Try it:
In how many lines of the records below does the word "using" appear? Answer with the number alone.

Extracted records:
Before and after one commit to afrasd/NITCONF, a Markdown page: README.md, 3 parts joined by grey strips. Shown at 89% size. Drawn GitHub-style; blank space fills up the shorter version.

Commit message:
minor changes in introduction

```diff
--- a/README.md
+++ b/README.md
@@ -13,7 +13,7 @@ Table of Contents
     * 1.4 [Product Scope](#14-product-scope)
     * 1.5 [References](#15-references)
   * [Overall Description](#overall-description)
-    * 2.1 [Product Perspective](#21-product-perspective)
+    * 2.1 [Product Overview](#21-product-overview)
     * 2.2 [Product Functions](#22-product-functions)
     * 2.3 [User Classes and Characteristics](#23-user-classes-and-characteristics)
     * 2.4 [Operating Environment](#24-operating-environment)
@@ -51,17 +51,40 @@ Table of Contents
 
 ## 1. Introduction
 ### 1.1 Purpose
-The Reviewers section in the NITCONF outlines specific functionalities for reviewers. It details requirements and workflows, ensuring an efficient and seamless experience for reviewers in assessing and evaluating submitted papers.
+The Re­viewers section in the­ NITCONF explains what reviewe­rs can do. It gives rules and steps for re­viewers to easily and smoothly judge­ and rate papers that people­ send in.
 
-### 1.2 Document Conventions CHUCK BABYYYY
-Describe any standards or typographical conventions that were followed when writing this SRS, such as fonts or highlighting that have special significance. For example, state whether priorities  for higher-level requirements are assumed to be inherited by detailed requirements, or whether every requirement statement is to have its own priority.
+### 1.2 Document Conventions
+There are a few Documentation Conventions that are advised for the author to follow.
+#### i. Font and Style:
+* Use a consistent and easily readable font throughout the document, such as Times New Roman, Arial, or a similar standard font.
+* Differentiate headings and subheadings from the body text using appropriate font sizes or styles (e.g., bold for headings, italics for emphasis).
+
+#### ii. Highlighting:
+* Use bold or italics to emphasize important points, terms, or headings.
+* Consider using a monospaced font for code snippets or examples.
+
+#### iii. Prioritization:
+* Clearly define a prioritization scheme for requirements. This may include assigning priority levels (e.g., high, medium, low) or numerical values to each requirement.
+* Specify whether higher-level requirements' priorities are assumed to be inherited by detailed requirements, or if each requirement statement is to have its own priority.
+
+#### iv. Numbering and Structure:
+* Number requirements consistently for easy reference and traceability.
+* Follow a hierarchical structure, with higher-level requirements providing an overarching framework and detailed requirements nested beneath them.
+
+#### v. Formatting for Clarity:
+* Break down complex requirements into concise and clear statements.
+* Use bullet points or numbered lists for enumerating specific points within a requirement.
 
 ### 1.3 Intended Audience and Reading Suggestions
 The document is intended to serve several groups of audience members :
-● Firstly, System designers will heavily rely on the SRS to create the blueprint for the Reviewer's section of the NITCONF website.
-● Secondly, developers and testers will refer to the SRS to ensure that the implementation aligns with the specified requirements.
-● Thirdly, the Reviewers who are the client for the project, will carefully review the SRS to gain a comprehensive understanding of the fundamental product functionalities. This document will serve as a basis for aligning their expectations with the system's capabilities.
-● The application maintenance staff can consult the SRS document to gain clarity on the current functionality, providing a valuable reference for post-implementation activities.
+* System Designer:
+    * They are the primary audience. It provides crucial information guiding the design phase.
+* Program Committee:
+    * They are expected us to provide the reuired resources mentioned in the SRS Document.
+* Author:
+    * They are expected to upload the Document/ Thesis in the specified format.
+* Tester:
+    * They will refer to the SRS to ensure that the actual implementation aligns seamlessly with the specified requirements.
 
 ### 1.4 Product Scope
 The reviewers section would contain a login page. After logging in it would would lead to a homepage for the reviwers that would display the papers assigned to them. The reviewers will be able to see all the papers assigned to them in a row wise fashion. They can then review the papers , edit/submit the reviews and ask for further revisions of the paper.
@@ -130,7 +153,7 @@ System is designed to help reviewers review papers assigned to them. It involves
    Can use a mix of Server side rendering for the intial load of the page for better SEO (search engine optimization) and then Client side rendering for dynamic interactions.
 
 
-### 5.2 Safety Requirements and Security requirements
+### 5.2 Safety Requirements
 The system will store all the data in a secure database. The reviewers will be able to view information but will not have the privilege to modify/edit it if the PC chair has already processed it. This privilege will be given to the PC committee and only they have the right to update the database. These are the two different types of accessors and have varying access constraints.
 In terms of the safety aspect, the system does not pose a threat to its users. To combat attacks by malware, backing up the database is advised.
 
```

Written solution:
2